|19||Duke University Durham, NC||
Known as one of the wealthiest private schools in the U.S., a 2011 study by Forbes magazine ranked Duke University 11th in the world in terms of the number of alumni who went on to become billionaires. The school's academic excellence is rivaled by its outstanding athletics programs, especially in basketball; the men's team boasts five Division I national titles and the women's team has made four Final Four appearances.
At last count, Duke University's library system held more than 7.2 million print volumes, as well as more than 57,000 linear feet of manuscripts. Duke libraries also serve as active instructional centers, with hundreds of education sessions attracting tens of thousands of participants each year. Duke's on-campus art museum -- the Nasher Museum of Art -- also acts as an affiliate of its library system. The museum opened in 2005 and maintains a collection of more than 13,000 pieces.
|20||Ohio State University Columbus, OH||
Home of the Buckeyes, Ohio State University hosts one of the most diverse and varied extracurricular student life programs in the United States, boasting more than 1,000 different student organizations. With nearly 60,000 students enrolled at its main campus in the state capital of Columbus, OSU ranks among the largest public universities in the nation.
OSU's library system is anchored by the William Oxley Thompson Memorial Library, which was built in 1912. This impressive building contains over 1.2 million print volumes in its stacks. It is the largest member of the school's library system, which is comprised of 19 main-campus libraries and special collections, as well as six regional branches at other OSU locations.
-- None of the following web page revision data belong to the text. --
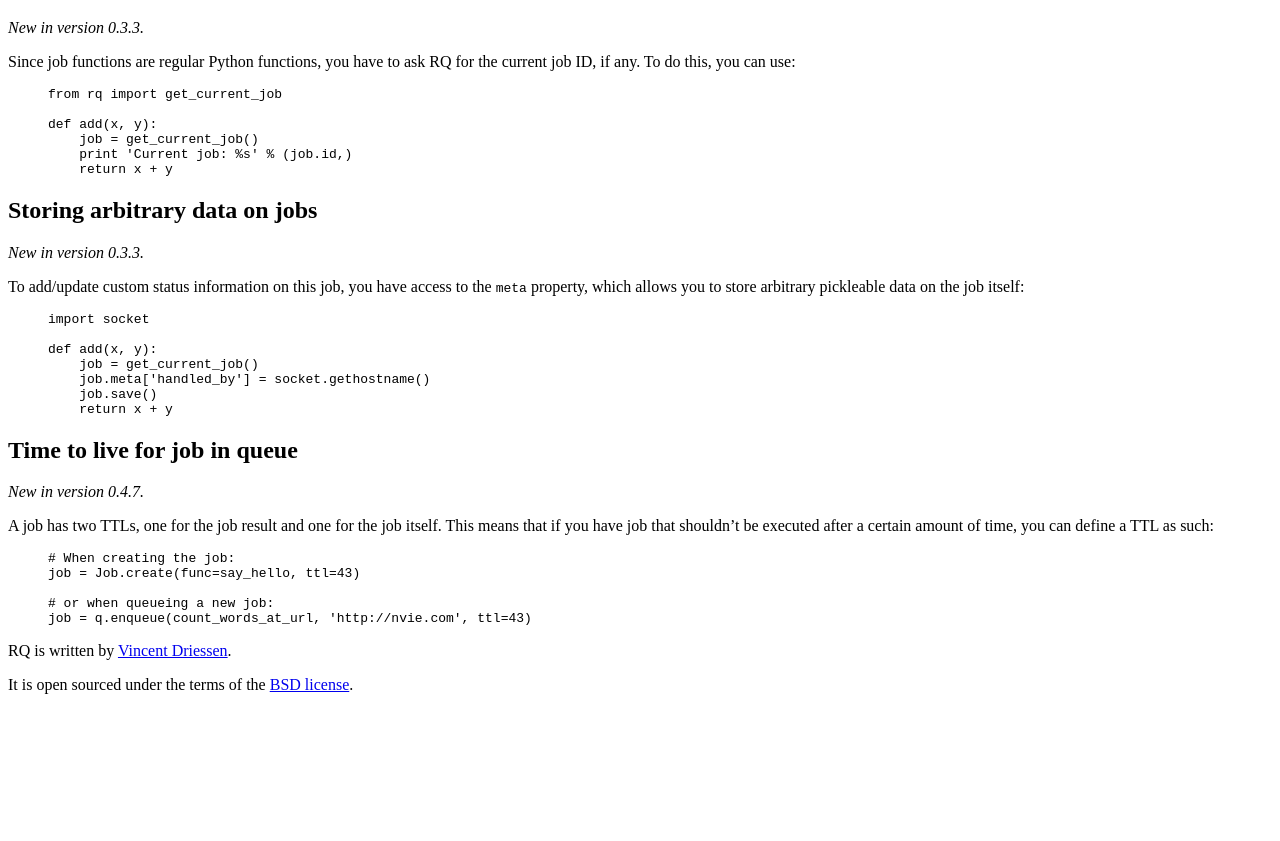
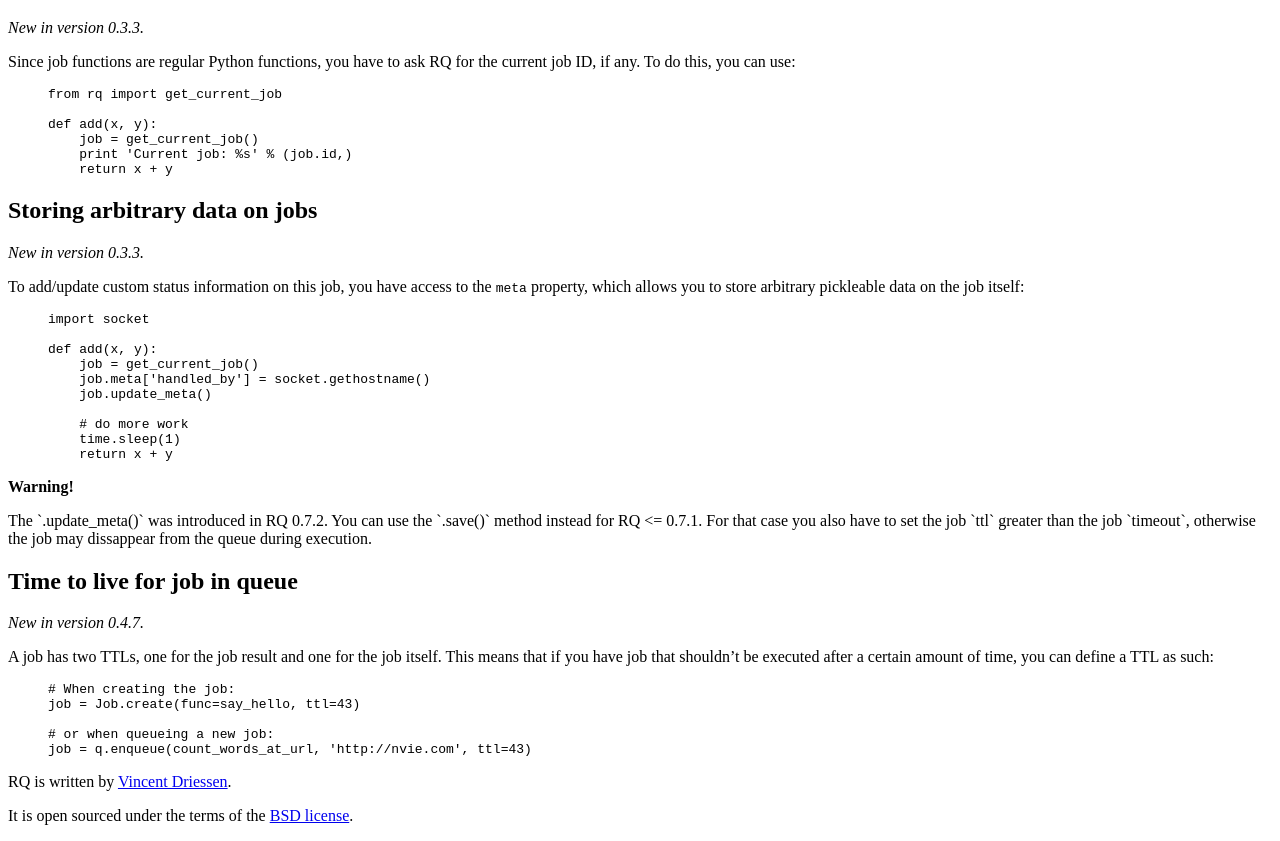
Before and after one commit to rq/rq, a Jekyll site: the page built from docs/jobs.md, in a window 1280 px wide. Shown: the part 330-1171 px from the top of the page. Built offline with Jekyll 4.4.1, drawn with Linux system fonts in a browser that asks for light colours; some web fonts are replaced; Markdown is read by kramdown in place of the engine named in the settings; before the commit the page ends 1040 px from its top, so only the background shows below that.

Commit message:
Add documentation for job.update_meta()
This closes nvie/rq#811

```diff
--- a/docs/jobs.md
+++ b/docs/jobs.md
@@ -39,11 +39,21 @@ import socket
 def add(x, y):
     job = get_current_job()
     job.meta['handled_by'] = socket.gethostname()
-    job.save()
+    job.update_meta()
+
+    # do more work
+    time.sleep(1)
     return x + y
 {% endhighlight %}
 
-
+<div class="warning">
+    <img style="float: right; margin-right: -60px; margin-top: -38px" src="{{site.baseurl}}img/warning.png" />
+    <strong>Warning!</strong>
+    <p>
+The `.update_meta()` was introduced in RQ 0.7.2. You can use the `.save()` method instead
+for RQ <= 0.7.1. For that case you also have to set the job `ttl` greater than the job `timeout`, otherwise the job may dissappear from the queue during execution.
+    </p>
+</div>
 ## Time to live for job in queue
 
 _New in version 0.4.7._
```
In total, OSU's library system contains almost 6.2 million print volumes.